▶ _Required action_:
For the word "OHCHR", tally the lines of the data that contain it and give the tally alone.
The data START
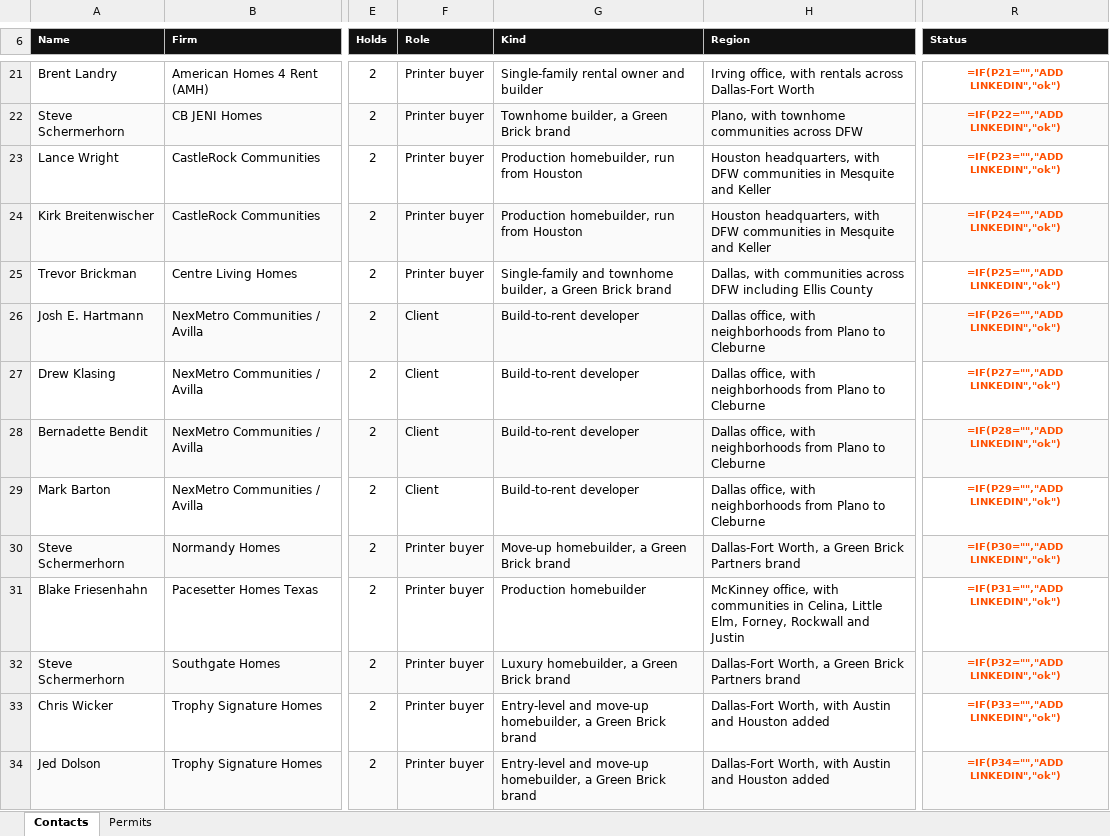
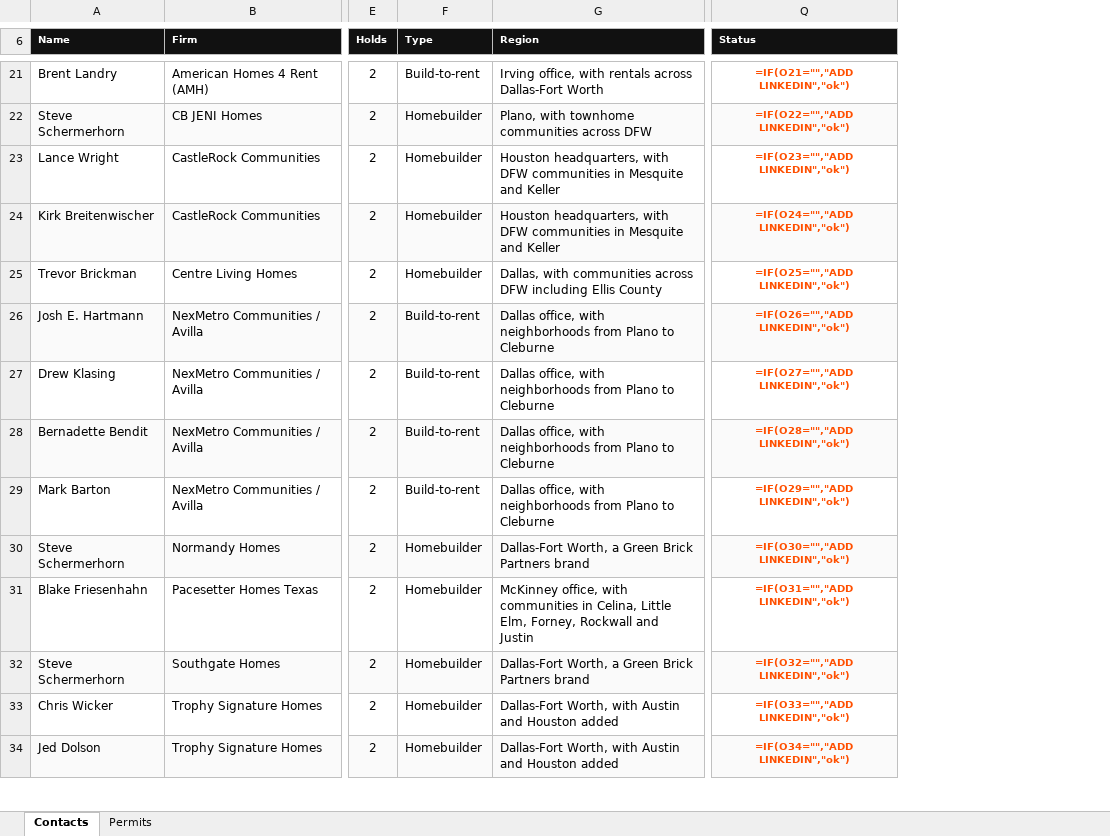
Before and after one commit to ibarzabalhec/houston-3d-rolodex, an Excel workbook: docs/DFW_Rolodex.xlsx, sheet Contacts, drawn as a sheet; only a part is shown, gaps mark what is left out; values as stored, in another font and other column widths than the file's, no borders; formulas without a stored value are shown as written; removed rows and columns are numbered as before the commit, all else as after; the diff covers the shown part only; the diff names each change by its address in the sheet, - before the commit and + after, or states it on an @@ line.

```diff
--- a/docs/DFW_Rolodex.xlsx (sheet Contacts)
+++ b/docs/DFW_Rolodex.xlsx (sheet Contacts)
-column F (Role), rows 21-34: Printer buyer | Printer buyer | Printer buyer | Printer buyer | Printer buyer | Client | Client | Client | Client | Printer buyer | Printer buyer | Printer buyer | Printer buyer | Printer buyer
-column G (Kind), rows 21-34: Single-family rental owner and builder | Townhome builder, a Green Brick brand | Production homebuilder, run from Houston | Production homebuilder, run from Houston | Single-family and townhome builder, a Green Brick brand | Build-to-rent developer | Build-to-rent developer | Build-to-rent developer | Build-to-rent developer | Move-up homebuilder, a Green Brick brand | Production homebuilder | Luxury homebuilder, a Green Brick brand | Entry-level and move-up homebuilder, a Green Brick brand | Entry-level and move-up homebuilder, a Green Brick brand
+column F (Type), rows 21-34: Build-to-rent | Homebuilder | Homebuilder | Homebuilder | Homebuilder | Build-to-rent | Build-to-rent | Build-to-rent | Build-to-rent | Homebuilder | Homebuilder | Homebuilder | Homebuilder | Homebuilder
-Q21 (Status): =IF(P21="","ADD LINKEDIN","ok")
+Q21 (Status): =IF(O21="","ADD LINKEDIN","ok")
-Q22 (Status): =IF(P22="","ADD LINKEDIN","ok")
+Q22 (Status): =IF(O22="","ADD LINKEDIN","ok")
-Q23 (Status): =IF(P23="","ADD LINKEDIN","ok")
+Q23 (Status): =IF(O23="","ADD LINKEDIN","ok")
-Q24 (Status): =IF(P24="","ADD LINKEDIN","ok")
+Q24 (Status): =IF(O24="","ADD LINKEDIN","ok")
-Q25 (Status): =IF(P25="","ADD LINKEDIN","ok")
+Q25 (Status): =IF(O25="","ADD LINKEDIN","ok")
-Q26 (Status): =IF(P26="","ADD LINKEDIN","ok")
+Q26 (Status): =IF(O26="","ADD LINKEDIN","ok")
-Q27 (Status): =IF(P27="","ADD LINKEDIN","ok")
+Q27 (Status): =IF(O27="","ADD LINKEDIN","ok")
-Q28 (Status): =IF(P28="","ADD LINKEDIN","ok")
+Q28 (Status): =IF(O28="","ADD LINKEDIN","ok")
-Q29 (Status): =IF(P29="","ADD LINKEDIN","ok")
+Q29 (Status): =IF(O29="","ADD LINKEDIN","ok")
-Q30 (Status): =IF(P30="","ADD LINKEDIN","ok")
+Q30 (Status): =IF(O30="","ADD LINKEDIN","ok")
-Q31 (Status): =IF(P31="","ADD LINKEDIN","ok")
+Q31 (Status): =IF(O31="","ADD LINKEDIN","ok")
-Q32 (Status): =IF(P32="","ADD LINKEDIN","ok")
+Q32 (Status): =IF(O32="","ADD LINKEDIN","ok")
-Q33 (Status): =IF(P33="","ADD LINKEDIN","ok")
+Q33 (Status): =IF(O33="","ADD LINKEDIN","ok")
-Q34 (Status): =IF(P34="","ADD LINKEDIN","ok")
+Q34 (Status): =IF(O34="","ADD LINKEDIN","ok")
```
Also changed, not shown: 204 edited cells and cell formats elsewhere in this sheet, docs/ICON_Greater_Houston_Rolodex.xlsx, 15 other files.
The data END
The data START
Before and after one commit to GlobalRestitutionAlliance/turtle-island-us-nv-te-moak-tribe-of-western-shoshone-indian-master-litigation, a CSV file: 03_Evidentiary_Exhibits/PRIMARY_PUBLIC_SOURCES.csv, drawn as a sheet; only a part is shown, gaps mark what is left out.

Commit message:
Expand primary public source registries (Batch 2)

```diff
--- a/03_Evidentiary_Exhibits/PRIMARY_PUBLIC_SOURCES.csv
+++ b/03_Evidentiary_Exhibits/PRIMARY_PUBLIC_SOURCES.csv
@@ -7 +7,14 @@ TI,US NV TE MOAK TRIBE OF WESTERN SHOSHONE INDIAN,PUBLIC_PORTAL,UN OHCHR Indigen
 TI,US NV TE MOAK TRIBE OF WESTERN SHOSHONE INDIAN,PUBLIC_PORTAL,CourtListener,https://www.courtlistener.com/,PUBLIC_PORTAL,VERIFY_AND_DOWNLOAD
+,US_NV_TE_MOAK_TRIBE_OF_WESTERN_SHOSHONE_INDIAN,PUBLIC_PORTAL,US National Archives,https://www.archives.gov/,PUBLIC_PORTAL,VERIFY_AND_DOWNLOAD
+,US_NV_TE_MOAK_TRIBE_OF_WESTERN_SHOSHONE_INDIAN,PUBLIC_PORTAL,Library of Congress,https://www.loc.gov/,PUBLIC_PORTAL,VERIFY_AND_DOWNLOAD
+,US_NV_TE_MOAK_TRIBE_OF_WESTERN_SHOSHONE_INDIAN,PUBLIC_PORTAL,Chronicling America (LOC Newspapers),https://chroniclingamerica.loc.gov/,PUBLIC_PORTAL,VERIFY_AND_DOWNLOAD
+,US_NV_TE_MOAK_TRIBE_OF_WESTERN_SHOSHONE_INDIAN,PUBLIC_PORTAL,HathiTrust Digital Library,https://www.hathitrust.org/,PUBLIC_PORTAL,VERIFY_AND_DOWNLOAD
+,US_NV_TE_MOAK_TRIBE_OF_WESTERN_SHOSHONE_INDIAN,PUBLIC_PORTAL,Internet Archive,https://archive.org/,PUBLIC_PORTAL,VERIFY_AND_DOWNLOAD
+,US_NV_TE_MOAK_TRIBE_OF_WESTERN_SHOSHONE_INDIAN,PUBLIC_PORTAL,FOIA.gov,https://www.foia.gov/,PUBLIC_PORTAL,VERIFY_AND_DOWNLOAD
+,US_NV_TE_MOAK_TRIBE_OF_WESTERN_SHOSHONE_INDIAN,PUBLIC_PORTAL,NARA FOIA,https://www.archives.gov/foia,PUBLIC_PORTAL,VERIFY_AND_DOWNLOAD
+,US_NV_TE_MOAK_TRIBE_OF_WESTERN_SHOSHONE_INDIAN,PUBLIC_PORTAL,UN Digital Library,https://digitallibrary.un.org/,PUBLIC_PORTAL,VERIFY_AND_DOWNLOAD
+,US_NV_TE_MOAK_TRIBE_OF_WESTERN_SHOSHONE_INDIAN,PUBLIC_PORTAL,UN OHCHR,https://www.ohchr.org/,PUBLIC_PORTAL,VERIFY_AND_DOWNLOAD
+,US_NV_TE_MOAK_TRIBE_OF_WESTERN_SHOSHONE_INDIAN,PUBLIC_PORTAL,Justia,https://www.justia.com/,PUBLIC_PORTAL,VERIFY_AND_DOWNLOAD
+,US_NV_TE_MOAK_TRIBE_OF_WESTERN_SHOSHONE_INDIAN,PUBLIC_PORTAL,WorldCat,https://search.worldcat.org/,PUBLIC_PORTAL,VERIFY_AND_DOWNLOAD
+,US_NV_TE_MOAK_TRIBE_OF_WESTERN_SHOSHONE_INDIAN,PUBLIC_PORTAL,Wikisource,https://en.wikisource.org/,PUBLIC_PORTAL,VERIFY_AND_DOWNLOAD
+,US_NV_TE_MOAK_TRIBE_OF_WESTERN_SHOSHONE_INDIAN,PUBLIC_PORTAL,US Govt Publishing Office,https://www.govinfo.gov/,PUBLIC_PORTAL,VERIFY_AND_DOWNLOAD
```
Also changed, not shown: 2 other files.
The data END
▶ _Answer space_:
2